* GOAL OF THE EXERCISE:
Below is a listing. Copy each line of it that holds the word "ipynb".

* INPUT FOR THIS TASK:
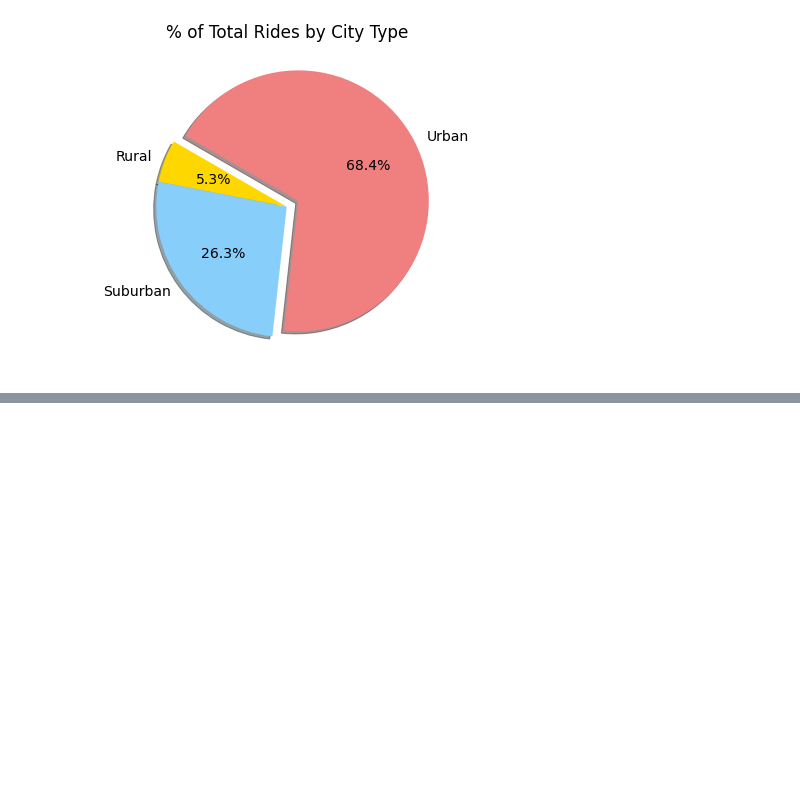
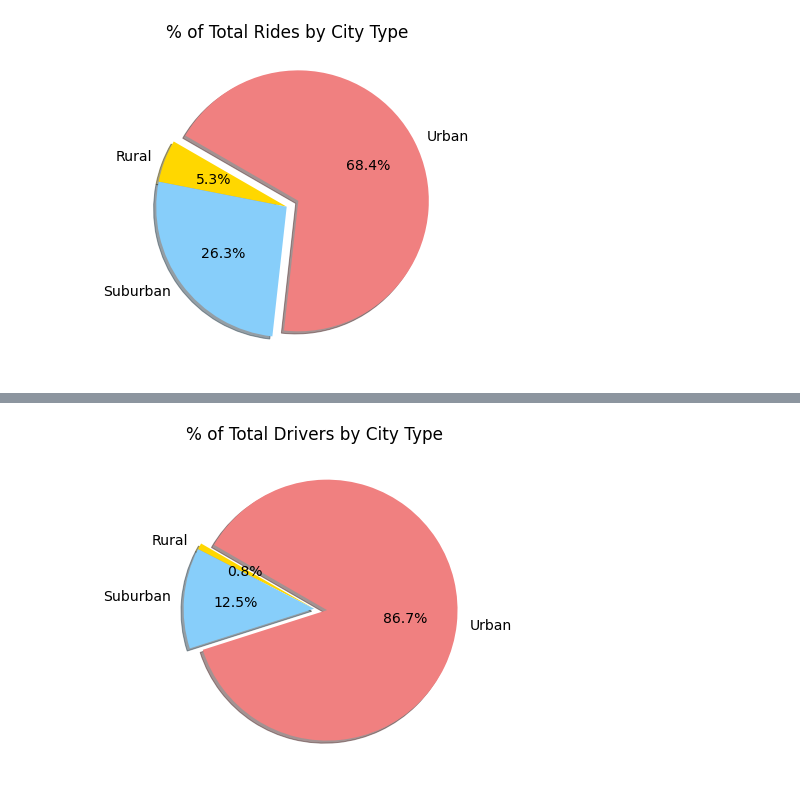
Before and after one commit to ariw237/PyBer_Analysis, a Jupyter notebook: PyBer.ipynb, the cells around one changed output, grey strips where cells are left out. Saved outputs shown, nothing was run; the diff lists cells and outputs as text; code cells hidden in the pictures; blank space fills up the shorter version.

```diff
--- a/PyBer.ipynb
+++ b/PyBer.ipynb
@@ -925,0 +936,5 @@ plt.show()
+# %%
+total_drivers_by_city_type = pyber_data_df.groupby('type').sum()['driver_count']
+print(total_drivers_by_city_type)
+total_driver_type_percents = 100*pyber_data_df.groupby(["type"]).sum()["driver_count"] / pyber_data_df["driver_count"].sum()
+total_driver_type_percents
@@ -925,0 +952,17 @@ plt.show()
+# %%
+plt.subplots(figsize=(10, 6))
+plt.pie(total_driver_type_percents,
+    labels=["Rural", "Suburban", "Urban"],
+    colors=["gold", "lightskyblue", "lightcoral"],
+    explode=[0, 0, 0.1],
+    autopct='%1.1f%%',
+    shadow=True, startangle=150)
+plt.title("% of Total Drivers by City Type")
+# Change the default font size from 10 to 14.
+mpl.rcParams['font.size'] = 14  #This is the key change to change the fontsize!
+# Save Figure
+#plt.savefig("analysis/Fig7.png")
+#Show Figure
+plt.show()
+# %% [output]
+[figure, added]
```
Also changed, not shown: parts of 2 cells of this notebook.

* SOLUTION TO THIS PROBLEM:
Before and after one commit to ariw237/PyBer_Analysis, a Jupyter notebook: PyBer.ipynb, the cells around one changed output, grey strips where cells are left out. Saved outputs shown, nothing was run; the diff lists cells and outputs as text; code cells hidden in the pictures; blank space fills up the shorter version.
--- a/PyBer.ipynb
+++ b/PyBer.ipynb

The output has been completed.